Did you see the poll from Azimuth Polling Group claiming a tossup between Solicitor General Ted Cruz and Lt. Gov. David Dewhurst in the Republican senatorial primary in Texas? Let's take a look.
Azimuth Polling Group. 10/12 - 10/17/2011. MoE +/- 3%. 844 Republican voters in Texas.
Ted Cruz- 32%
David Dewhurst- 31%
Tom Leppert- 8%
Lela Pittenger- 5%
Elizabeth Ames Jones- 4%
(Also polled were Glenn Addison [3%], Andre Castanuela [1%], and Curtis Cleaver [0%])
- Lela Pittenger, one of the unknowns, has 5% to Railroad Commissioner Elizabeth Ames Jones' 4%.
- The methodology includes both telephone and email interviews. Email is notoriously dificult to use effectively in polling.
- Other polls have shown Cruz, Lepeprt, and Jones to be significantly lagging behind Dewhurst in name recognition; Cruz here has to be suddenly well-known to poll so strongly (for comparison, 71% of voters had no opinion of Cruz in a September PPP poll).
- Most importantly, Cruz is polling outrageously higher than usual here- compare to the same September PPP poll, where Cruz had 12% to Dewhurst's 41%).
The pollster claims their polls are different; they do not only use voter rolls but take the pulse of activists and party operatives more than anything else. From the pollster:
...our sample focused on highly involved Republican voters with clusters in the most politically active Republican areas of the state and using lists taken not only from voter rolls but also from other sources likely to identify voters whose awareness of candidates and issues is substantially higher. Basically, they [PPP] polled voters and we polled more of the grassroots party activists who will influence those voters.
With our more informed and involved sample it is almost certain that pure name recognition played much less of a role in our poll. This means that our results may be more indicative of future trends when voters have had time to become more informed about the candidates and issues, while the PPP poll may be a better snapshot of a broader segment of the voter base at this moment.Fine, except that libertarians are doing excessively well. The polls would be useful if they accurately gauged support within the movers and shakers of the party (although I am deeply skeptical a poll could do that); instead, it overstates a certain faction's support.
Furthermore, we do not have a good methodology provided of how they select which activists to question. What qualifies one to be included in the pool of potential respondents? How are those contacts gathered [what lists in particular]? Is the population large enough to draw an adequate (ie representative) sample? All of this is disturbingly lacking.
This article explains the situation after the Texas presidential primary poll cited earlier.

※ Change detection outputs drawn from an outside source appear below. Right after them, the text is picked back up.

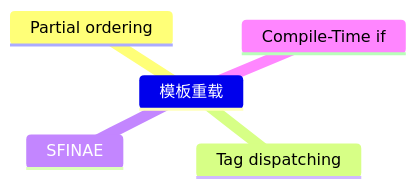
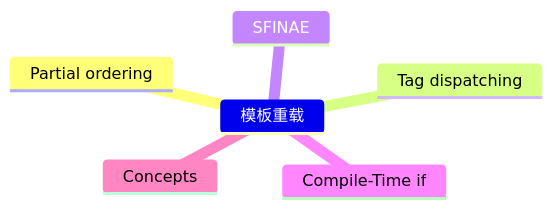
Before and after one commit to jishuguang/library: the diagram in docs/程序/C++/语法/模板/模板重载.md, drawn with Mermaid. The commit also changed other lines of this file, not shown here.

````diff
--- a/docs/程序/C++/语法/模板/模板重载.md
+++ b/docs/程序/C++/语法/模板/模板重载.md
@@ -3,8 +3,9 @@
 ```{mermaid}
 mindmap
 模板重载
     Partial ordering
     Tag dispatching
     SFINAE
     Compile-Time if
+    Concepts
 ```
````
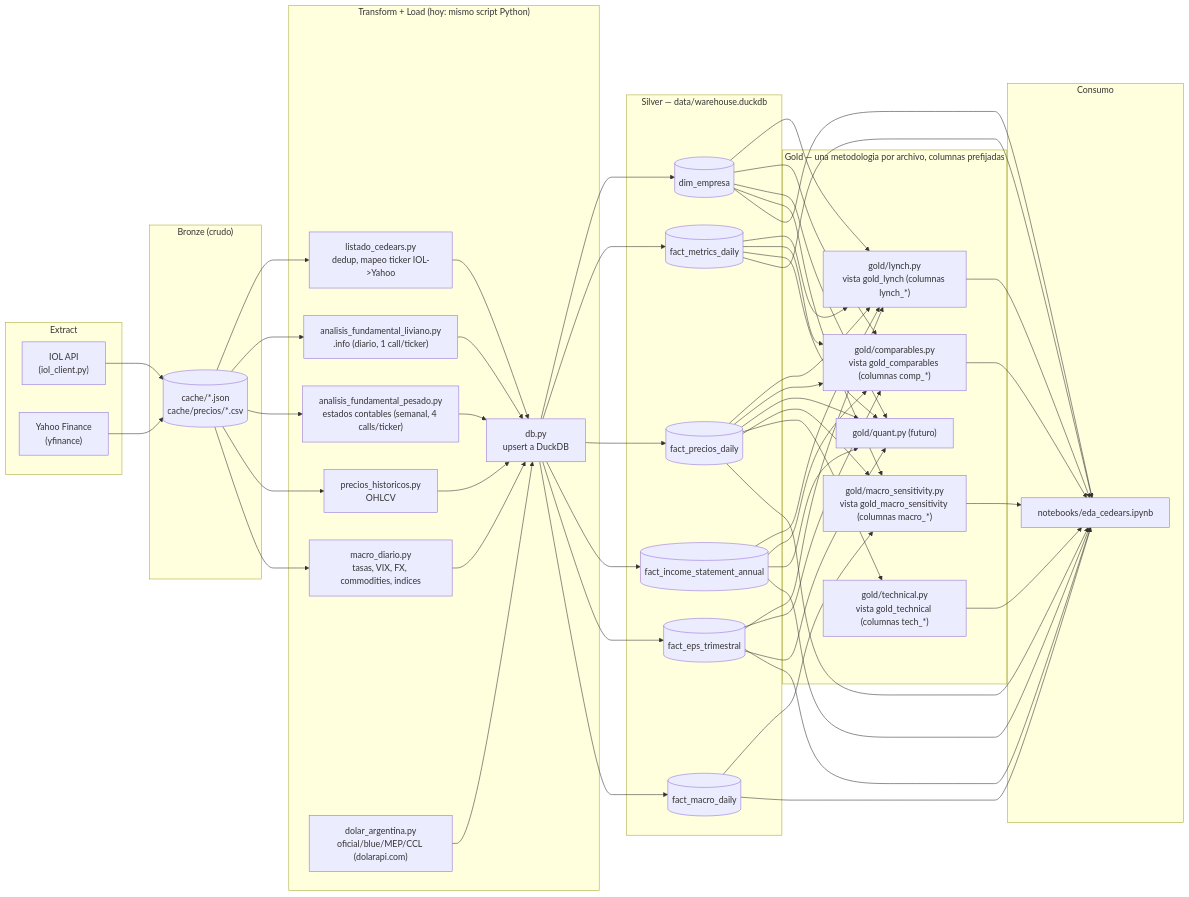
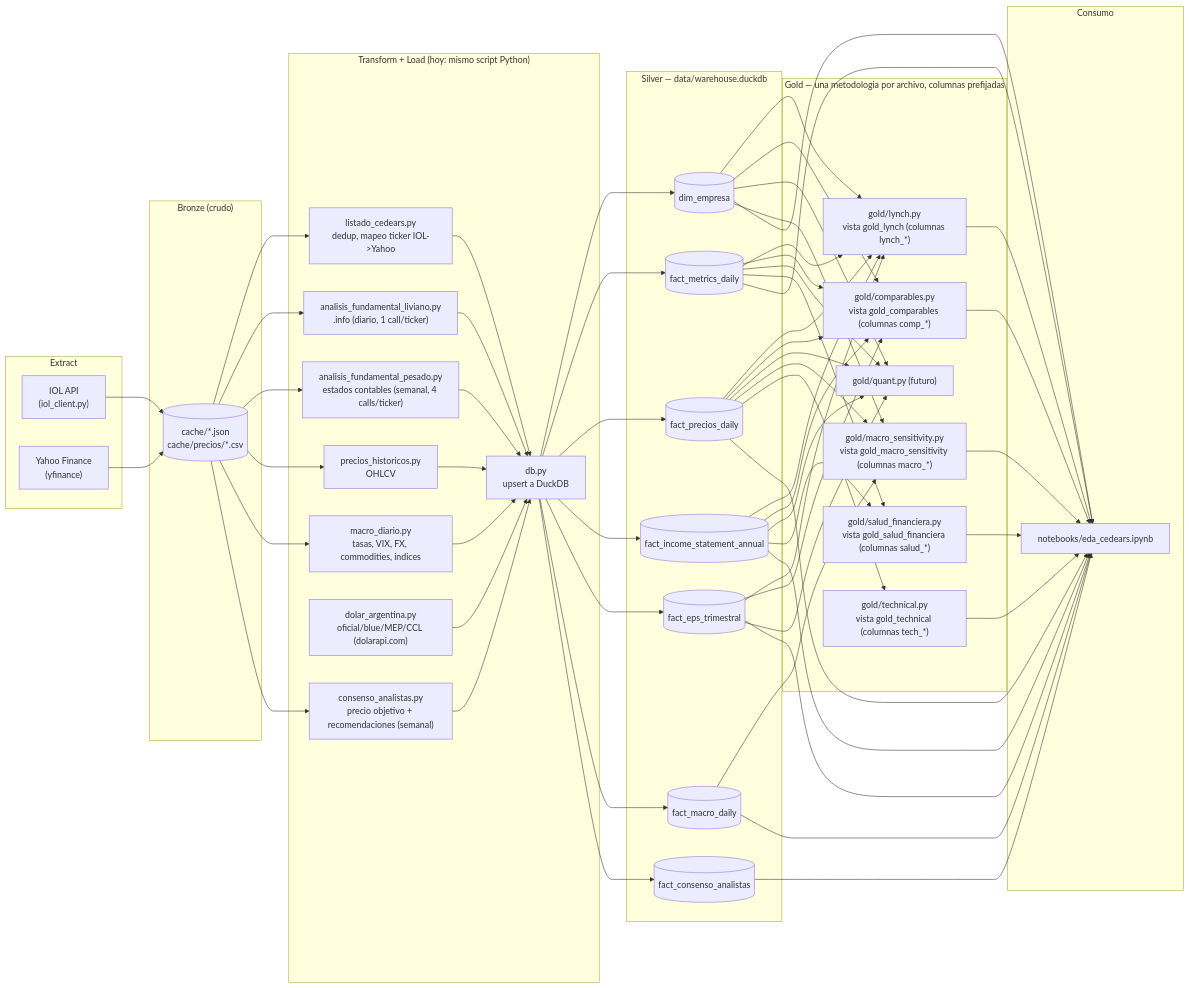
One commit to esfer98/cedears-data-pipeline changed the diagram in README.md. Above: the diagram before and after it, drawn with Mermaid. The commit also changed other lines of this file and 6 other files, not shown here.

````diff
--- a/README.md
+++ b/README.md
@@ -28,60 +28,66 @@
 ```mermaid
 flowchart LR
     subgraph Extract
         IOL["IOL API<br/>(iol_client.py)"]
         YF["Yahoo Finance<br/>(yfinance)"]
     end
 
     subgraph Bronze["Bronze (crudo)"]
         cache[("cache/*.json<br/>cache/precios/*.csv")]
     end
 
     subgraph Transform_Load["Transform + Load (hoy: mismo script Python)"]
         listado["listado_cedears.py<br/>dedup, mapeo ticker IOL->Yahoo"]
         liviano["analisis_fundamental_liviano.py<br/>.info (diario, 1 call/ticker)"]
         pesado["analisis_fundamental_pesado.py<br/>estados contables (semanal, 4 calls/ticker)"]
         precios["precios_historicos.py<br/>OHLCV"]
         macro["macro_diario.py<br/>tasas, VIX, FX, commodities, indices"]
         dolar["dolar_argentina.py<br/>oficial/blue/MEP/CCL (dolarapi.com)"]
+        consenso["consenso_analistas.py<br/>precio objetivo + recomendaciones (semanal)"]
         db["db.py<br/>upsert a DuckDB"]
     end
 
     subgraph Silver["Silver — data/warehouse.duckdb"]
         dim[("dim_empresa")]
         fm[("fact_metrics_daily")]
         fp[("fact_precios_daily")]
         fi[("fact_income_statement_annual")]
         fe[("fact_eps_trimestral")]
         fma[("fact_macro_daily")]
+        fca[("fact_consenso_analistas")]
     end
 
     subgraph Gold["Gold — una metodologia por archivo, columnas prefijadas"]
         lynch["gold/lynch.py<br/>vista gold_lynch (columnas lynch_*)"]
         comp["gold/comparables.py<br/>vista gold_comparables (columnas comp_*)"]
         macrosens["gold/macro_sensitivity.py<br/>vista gold_macro_sensitivity (columnas macro_*)"]
         tech["gold/technical.py<br/>vista gold_technical (columnas tech_*)"]
+        salud["gold/salud_financiera.py<br/>vista gold_salud_financiera (columnas salud_*)"]
         quant["gold/quant.py (futuro)"]
     end
 
     subgraph Consumo
         nb["notebooks/eda_cedears.ipynb"]
     end
 
     IOL --> cache
     YF --> cache
     cache --> listado --> db
     cache --> liviano --> db
     cache --> pesado --> db
     cache --> precios --> db
     cache --> macro --> db
+    cache --> consenso --> db
     dolar --> db
-    db --> dim & fm & fp & fi & fe & fma
+    db --> dim & fm & fp & fi & fe & fma & fca
     dim & fm & fp & fi & fe --> lynch & comp & quant
     dim & fp & fma --> macrosens
     fp --> tech
-    dim & fm & fp & fi & fe & fma --> nb
+    fm & fi --> salud
+    dim & fm & fp & fi & fe & fma & fca --> nb
     lynch --> nb
     comp --> nb
     macrosens --> nb
     tech --> nb
+    salud --> nb
 ```
````
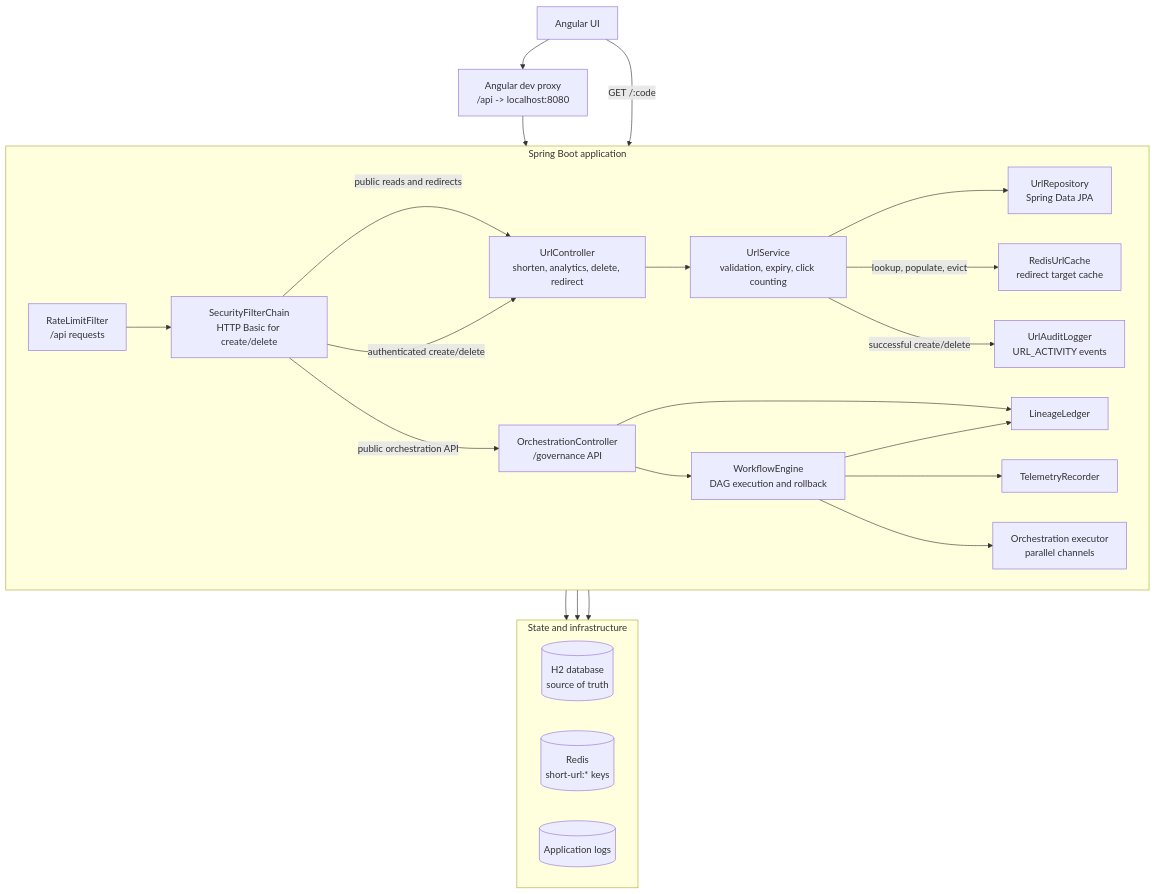
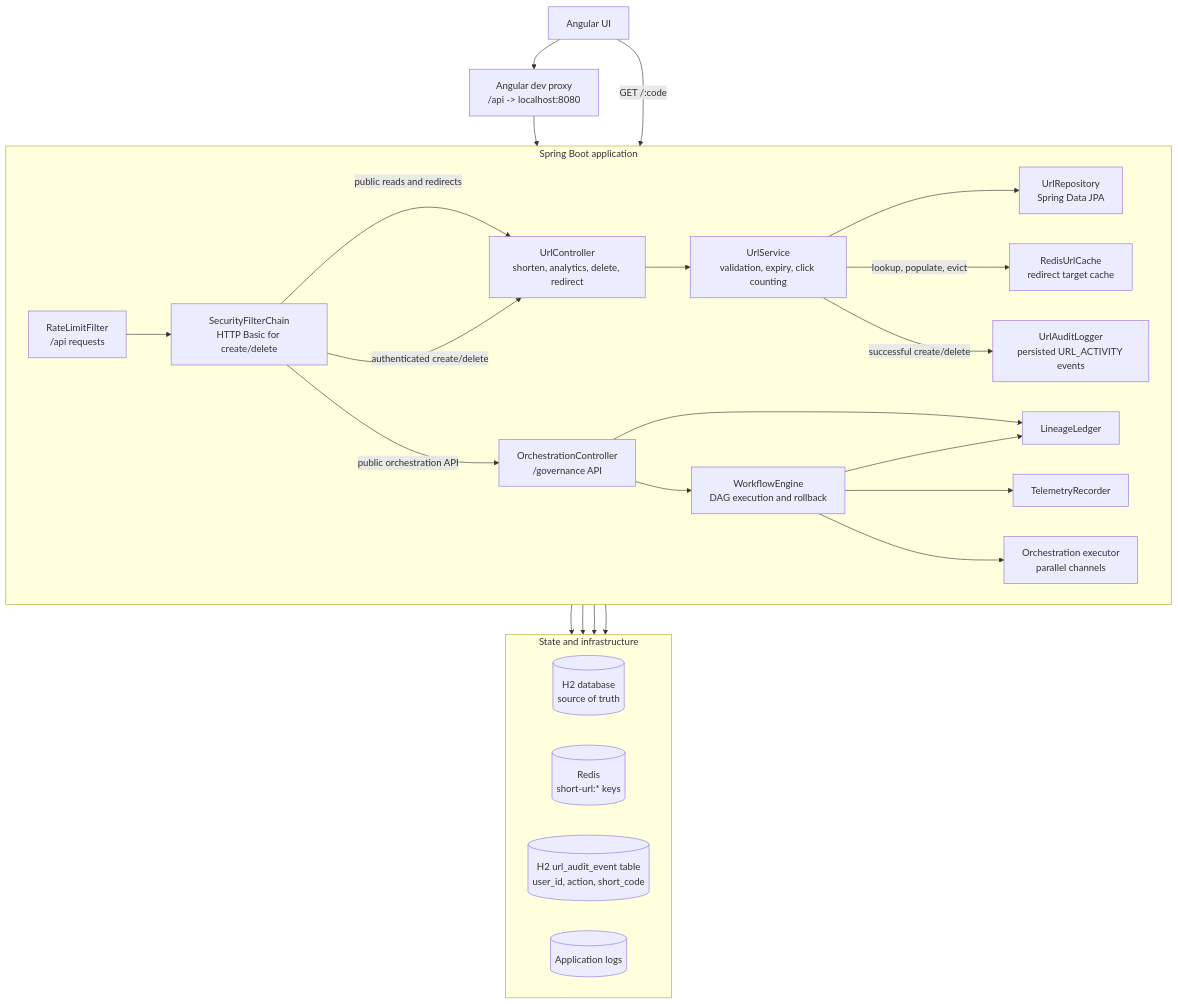
The diagram in url-shortener/README.md (sbaranga/AI_UrlShortener), drawn with Mermaid before and after one commit. The commit also changed other lines of this file and 6 other files, not shown here.

Commit message:
storing audit events in table

````diff
--- a/url-shortener/README.md
+++ b/url-shortener/README.md
@@ -21,50 +21,52 @@
 ```mermaid
 flowchart TB
   browser[Angular UI]
   proxy[Angular dev proxy<br/>/api -> localhost:8080]
 
   subgraph app[Spring Boot application]
     direction LR
     limiter[RateLimitFilter<br/>/api requests]
     security[SecurityFilterChain<br/>HTTP Basic for create/delete]
     urlController[UrlController<br/>shorten, analytics, delete, redirect]
     orchestrationController[OrchestrationController<br/>/governance API]
     urlService[UrlService<br/>validation, expiry, click counting]
     workflow[WorkflowEngine<br/>DAG execution and rollback]
     repository[UrlRepository<br/>Spring Data JPA]
     cache[RedisUrlCache<br/>redirect target cache]
-    audit[UrlAuditLogger<br/>URL_ACTIVITY events]
+    audit[UrlAuditLogger<br/>persisted URL_ACTIVITY events]
     ledger[LineageLedger]
     telemetry[TelemetryRecorder]
     executor[Orchestration executor<br/>parallel channels]
   end
 
   subgraph data[State and infrastructure]
     direction LR
     h2[(H2 database<br/>source of truth)]
     redis[(Redis<br/>short-url:* keys)]
+    auditTable[(H2 url_audit_event table<br/>user_id, action, short_code)]
     logs[(Application logs)]
   end
 
   browser --> proxy
   proxy --> limiter
   limiter --> security
   browser -->|GET /:code| urlController
   security -->|public reads and redirects| urlController
   security -->|authenticated create/delete| urlController
   security -->|public orchestration API| orchestrationController
 
   urlController --> urlService
   urlService --> repository
   repository --> h2
   urlService -->|lookup, populate, evict| cache
   cache --> redis
   urlService -->|successful create/delete| audit
+  audit --> auditTable
   audit --> logs
 
   orchestrationController --> workflow
   orchestrationController --> ledger
   workflow --> ledger
   workflow --> telemetry
   workflow --> executor
 ```
````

The domain azimuthpolls.com is registered to Dave Nalle of Austin, TX. But who is Dave Nalle? Dave Nalle is a Ron Paul supporter and is Chairman of the Republican Liberty Caucus, a group that promotes Libertarianism within the Republican Party. In fact, if you go there, you’ll see an article written by Dave Nalle entitled “Don’t Believe the Hype. Meet the Real Rick Perry.” The RLC also endorses just one current elected official that is running for president. Any guess as to who that is? Yup. Ron Paul. You can also find a great many posts by Nalle which stakes out a lot of which you can hear from Rep. Paul.The article is wrong insofar that Nalle is a Johnson supporter (the RLC has informally backed Johnson this cycle, at least at the leadership level), but either way he works in the libertarian faction of the party. He also happens to endorse Ted Cruz' campaign, as I noted in August. Pittenger, who performed excessively well in this poll, is a very libertarian candidate. Cruz has also been working to round up libertarian support in the state, particularly with his endorsement from Senator Rand Paul. This leaves one with two potential conclusions:
1) Nalle essentially ran an internal poll for Cruz intended to get a strong result. A common trend in internal polling is surprising results where dark horses barely beat the incumbent (like this one from BJ Lawson in NC-04 in 2010).
2) Azimuth is consistently loading the deck with libertarians. The political circle the group deals with (particularly when gauging 'activist' support) is giving a false representation of who influences politics in the state.
This does not even get into the fact they use email to poll voters. Given the flaws above, I am skeptical the email interviews were conducted in a sufficiently rigorous manner (a counter-example is YouGov, an outfit that has used email effectively).
In sum, Azimuth Polling Group has significant difficulties with its polling. Its results should be treated with skepticism.